A Biker’s Tale



An hilarious tale about an epic event, written from a unique perspective. To be able to appreciate the story, the reader needs to be young at heart, have a vivid imagination and a love for adventure. If that sounds like you, join the writer on his journey, and experience his daily ups and downs with him.

The Tour Aotearoa is a mountain bike ‘brevet’ (a timed, long-distance cycling event) covering the length of New Zealand. It starts at the most northern point of the North Island, Cape Reinga, and finishes at Stirling Point, just south of Bluff at the bottom of the South Island. The Tour is held biennially and requires participants to follow a set route covering 3,000 km which consists of existing mountain bike trails scattered throughout the country and connected by back country roads. The Tour is unsupported, so participants carry their own gear. To be awarded the brevet, the riders need to cover the full distance within 30 days.

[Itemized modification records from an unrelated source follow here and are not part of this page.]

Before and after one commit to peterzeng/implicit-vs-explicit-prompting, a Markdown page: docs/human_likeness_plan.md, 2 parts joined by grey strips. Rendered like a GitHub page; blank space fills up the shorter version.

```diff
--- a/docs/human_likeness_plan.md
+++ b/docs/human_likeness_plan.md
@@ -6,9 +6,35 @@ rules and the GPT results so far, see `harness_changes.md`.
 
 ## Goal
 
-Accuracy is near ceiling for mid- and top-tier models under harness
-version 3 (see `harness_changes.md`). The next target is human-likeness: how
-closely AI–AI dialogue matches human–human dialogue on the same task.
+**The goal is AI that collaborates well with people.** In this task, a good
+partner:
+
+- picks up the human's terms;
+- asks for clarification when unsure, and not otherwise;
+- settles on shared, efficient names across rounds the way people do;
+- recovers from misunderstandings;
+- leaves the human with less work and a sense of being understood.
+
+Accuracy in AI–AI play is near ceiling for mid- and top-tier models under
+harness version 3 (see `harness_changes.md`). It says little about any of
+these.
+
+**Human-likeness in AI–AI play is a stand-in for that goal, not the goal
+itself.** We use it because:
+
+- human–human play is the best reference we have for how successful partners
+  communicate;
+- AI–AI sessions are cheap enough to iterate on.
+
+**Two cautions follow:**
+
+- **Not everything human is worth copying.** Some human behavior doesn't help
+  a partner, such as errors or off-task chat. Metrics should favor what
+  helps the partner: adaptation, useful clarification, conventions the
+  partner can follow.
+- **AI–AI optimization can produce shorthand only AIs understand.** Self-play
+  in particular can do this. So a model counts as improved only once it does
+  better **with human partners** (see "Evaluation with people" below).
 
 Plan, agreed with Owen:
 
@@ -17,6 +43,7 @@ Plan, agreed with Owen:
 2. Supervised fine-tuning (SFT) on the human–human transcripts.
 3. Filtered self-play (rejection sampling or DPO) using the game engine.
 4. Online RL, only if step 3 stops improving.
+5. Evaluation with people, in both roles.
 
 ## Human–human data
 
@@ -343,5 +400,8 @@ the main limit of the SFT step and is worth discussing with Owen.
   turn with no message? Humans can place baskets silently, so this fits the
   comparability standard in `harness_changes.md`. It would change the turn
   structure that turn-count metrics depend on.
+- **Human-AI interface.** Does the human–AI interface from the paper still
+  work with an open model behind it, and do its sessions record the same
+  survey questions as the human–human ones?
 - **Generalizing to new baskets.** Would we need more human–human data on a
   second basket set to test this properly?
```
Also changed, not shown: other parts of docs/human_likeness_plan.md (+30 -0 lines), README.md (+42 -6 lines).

The writer took part in the 2018 edition of the Tour. His experience was different from what he expected. He encountered all types of challenges, from getting lost to physical ailments, serious weather events and loneliness. In between he had plenty of time to contemplate and let his thoughts and imagination run free. It helped him pass the time. He was seen late at night, furiously hammering away on his laptop, regardless of how tired he was, reliving the events and contemplations of the day. It helped him make sense of his journey and how it fitted into the complex world we live in. He called it his ‘administration’.

He takes on the Tour just like the rest of us, with trepidation, and suffers similar challenges, including getting lost (often), huffing painkillers (also often), and taking the asphalt “chicken route” instead of braving the alarming drop-offs on the Kaiwhakauka Track… There’s plenty here to enjoy for anyone planning to ride the Tour, or not planning to ride it, but wanting to experience it from the comfort of an armchair at home.” — 1964 magazine

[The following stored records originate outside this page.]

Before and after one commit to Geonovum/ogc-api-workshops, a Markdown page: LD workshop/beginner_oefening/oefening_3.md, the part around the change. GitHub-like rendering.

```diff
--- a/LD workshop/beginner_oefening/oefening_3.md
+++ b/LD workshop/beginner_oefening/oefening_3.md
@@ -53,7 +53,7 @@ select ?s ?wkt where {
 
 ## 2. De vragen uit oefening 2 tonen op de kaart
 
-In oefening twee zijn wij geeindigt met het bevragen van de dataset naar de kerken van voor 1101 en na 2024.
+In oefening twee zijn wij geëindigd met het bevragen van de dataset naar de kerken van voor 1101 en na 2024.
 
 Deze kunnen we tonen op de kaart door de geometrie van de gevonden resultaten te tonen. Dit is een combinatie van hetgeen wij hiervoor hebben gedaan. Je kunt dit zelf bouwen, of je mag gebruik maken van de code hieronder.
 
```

Additional information


Dr John Hellemans





Publication Date

8 April 2021

You may also like…